• Information provided
* * *
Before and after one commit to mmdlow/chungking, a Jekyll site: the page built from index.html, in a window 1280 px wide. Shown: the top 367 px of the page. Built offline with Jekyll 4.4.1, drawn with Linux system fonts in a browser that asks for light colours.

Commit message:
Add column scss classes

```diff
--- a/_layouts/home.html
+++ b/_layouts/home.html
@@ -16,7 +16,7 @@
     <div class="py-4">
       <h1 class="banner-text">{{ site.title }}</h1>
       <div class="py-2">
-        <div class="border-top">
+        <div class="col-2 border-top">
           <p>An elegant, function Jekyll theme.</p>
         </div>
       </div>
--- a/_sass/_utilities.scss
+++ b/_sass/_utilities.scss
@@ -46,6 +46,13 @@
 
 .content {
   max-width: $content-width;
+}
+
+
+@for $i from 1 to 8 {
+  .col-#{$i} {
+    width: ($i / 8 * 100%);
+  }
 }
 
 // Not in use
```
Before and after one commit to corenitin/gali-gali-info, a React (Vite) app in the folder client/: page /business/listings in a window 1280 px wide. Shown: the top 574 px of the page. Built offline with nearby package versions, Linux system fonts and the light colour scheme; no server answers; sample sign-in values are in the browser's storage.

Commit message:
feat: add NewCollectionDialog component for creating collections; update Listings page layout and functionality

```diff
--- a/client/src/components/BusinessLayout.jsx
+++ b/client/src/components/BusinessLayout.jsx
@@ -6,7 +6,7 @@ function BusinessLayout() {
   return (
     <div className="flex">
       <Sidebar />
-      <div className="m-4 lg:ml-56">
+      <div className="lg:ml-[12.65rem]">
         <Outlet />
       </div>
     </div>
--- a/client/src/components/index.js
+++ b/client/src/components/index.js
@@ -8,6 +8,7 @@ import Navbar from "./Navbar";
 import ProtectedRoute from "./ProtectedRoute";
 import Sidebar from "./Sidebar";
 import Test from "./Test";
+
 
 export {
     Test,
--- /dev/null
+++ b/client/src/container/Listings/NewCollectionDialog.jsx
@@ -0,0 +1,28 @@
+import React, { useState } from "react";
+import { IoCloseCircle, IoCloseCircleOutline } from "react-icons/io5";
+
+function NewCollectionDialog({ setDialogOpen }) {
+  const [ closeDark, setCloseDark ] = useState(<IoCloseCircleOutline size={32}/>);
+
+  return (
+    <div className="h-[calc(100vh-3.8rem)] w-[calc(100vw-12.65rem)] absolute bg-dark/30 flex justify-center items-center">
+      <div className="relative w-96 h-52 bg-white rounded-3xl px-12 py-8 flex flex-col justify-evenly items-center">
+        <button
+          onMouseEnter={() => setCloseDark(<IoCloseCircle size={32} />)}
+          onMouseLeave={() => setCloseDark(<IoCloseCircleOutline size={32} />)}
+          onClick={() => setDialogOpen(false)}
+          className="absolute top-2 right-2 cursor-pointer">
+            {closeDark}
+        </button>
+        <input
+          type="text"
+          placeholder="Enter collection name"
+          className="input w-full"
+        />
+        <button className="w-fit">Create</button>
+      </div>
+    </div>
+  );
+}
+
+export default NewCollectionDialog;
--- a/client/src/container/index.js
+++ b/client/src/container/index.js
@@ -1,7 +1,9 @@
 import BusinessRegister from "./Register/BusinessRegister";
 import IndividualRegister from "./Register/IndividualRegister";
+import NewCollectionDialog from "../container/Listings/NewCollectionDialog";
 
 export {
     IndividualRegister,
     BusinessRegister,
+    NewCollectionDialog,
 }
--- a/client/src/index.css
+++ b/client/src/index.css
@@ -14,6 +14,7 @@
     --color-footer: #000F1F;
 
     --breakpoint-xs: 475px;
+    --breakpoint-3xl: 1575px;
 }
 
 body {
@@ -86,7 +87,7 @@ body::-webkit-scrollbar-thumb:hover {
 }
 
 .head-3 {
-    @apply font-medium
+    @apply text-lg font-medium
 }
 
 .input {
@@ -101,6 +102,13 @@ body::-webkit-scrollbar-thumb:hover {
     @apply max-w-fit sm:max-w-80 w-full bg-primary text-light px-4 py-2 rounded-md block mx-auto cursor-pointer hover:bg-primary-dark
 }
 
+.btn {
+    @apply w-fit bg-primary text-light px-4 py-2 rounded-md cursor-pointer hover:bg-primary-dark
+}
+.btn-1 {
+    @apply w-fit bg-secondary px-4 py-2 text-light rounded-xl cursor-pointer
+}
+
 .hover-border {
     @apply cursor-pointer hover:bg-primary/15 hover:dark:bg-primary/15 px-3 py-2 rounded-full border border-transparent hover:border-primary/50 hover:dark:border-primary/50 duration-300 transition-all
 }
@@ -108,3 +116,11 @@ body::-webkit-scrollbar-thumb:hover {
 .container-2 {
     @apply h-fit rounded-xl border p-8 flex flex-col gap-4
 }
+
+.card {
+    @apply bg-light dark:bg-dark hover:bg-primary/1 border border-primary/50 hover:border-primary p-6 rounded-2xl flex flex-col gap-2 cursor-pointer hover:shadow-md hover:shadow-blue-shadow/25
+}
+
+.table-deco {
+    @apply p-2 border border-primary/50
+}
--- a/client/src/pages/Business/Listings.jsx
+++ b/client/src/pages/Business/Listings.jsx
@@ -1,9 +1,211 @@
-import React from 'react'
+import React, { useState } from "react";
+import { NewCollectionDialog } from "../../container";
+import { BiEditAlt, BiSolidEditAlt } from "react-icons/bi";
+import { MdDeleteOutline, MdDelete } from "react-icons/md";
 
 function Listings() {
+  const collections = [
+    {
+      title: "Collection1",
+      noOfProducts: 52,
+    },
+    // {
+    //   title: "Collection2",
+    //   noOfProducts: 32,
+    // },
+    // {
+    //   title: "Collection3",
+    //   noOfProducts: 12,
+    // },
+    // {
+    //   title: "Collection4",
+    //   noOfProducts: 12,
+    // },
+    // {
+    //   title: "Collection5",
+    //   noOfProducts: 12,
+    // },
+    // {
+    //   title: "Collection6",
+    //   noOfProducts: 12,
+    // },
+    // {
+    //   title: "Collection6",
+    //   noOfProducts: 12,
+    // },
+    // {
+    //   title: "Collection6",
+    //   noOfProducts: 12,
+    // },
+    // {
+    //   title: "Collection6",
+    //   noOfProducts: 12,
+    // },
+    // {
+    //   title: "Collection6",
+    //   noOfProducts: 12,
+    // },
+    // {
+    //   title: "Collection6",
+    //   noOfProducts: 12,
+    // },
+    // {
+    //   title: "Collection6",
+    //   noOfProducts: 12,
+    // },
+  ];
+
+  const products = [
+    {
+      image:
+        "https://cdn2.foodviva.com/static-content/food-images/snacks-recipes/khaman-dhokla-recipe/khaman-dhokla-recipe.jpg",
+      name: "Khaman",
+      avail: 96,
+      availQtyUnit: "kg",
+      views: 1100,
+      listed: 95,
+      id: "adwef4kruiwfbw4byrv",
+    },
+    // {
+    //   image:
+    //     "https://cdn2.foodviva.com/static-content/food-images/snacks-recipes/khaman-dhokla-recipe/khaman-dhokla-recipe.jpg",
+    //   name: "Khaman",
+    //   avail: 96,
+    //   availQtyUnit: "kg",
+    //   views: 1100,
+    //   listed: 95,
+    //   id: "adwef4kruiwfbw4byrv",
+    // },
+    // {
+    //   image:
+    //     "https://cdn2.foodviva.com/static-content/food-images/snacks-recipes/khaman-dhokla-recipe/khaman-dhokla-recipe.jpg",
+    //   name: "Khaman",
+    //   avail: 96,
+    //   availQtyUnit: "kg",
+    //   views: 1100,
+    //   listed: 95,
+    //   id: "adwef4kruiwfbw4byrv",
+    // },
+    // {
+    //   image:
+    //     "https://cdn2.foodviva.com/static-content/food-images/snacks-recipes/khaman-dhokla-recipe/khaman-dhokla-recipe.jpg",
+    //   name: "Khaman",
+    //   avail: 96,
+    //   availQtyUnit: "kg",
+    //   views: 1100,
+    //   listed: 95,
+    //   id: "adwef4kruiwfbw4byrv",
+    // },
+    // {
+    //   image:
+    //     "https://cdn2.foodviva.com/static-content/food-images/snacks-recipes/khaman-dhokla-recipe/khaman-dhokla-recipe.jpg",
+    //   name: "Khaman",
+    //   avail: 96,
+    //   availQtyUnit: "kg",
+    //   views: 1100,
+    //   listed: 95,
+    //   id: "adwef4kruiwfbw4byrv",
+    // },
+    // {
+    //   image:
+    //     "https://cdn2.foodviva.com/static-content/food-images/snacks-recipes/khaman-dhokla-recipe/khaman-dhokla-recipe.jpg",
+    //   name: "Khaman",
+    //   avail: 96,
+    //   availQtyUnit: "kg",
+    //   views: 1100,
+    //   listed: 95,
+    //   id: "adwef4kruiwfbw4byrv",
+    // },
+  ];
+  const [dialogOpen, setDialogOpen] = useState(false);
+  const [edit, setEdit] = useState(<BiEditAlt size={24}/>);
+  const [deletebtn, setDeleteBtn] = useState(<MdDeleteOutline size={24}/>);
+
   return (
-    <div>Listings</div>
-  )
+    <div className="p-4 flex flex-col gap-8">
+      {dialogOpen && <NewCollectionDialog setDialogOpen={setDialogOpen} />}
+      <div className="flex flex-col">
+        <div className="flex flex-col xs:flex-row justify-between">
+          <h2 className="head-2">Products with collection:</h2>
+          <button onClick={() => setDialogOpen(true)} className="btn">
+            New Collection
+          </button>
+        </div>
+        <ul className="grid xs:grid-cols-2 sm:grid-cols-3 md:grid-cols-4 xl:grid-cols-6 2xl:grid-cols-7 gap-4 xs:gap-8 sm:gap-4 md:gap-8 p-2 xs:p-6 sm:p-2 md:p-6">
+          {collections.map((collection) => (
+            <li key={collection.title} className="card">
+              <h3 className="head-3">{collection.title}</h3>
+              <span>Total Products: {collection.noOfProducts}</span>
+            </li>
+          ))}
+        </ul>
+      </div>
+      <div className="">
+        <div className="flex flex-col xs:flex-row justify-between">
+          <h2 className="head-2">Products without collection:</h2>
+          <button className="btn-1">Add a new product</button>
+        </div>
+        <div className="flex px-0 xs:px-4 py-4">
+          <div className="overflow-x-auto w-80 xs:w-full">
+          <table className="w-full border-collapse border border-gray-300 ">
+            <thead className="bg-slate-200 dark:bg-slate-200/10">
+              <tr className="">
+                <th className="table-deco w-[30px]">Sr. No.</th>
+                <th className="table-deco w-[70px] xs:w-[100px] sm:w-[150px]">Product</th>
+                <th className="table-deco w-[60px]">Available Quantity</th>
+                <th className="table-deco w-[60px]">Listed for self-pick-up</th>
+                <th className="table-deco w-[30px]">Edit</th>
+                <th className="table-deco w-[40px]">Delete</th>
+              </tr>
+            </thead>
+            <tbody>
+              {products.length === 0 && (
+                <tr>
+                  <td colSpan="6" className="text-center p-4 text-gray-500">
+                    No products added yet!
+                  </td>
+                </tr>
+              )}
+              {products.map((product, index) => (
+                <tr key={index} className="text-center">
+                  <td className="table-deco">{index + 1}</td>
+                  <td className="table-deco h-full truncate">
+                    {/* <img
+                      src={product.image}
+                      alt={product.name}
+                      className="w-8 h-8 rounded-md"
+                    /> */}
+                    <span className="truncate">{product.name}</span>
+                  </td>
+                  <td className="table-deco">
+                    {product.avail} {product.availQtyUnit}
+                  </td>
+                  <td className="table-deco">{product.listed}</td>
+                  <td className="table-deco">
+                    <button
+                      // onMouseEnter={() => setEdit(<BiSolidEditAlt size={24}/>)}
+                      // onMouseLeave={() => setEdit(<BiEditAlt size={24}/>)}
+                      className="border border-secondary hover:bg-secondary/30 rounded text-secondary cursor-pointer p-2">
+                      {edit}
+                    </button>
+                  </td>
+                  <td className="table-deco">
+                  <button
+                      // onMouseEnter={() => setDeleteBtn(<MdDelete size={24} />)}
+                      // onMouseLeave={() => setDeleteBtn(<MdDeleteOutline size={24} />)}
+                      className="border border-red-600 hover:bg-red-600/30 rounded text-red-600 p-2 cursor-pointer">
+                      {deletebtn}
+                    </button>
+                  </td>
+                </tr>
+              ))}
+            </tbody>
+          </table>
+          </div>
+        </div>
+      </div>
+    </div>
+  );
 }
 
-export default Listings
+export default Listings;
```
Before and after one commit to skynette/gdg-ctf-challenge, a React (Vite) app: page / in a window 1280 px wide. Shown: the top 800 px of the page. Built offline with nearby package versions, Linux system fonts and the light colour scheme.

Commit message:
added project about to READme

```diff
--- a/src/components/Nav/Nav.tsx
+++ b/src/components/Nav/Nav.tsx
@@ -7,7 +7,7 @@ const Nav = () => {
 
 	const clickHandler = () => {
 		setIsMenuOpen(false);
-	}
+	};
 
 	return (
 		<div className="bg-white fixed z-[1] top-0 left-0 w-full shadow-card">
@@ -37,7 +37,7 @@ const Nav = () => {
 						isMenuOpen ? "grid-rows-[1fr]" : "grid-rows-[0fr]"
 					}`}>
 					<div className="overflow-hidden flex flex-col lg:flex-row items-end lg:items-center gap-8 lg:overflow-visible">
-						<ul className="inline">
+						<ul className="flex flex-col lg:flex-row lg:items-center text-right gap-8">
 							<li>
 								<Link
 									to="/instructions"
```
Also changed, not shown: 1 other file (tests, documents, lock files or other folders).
* * *
• Task requirements
Please show all lines from the entries that contain the word "setDialogOpen".

• Answer for this exercise
+function NewCollectionDialog({ setDialogOpen }) {
+          onClick={() => setDialogOpen(false)}
+  const [dialogOpen, setDialogOpen] = useState(false);
+      {dialogOpen && <NewCollectionDialog setDialogOpen={setDialogOpen} />}
+          <button onClick={() => setDialogOpen(true)} className="btn">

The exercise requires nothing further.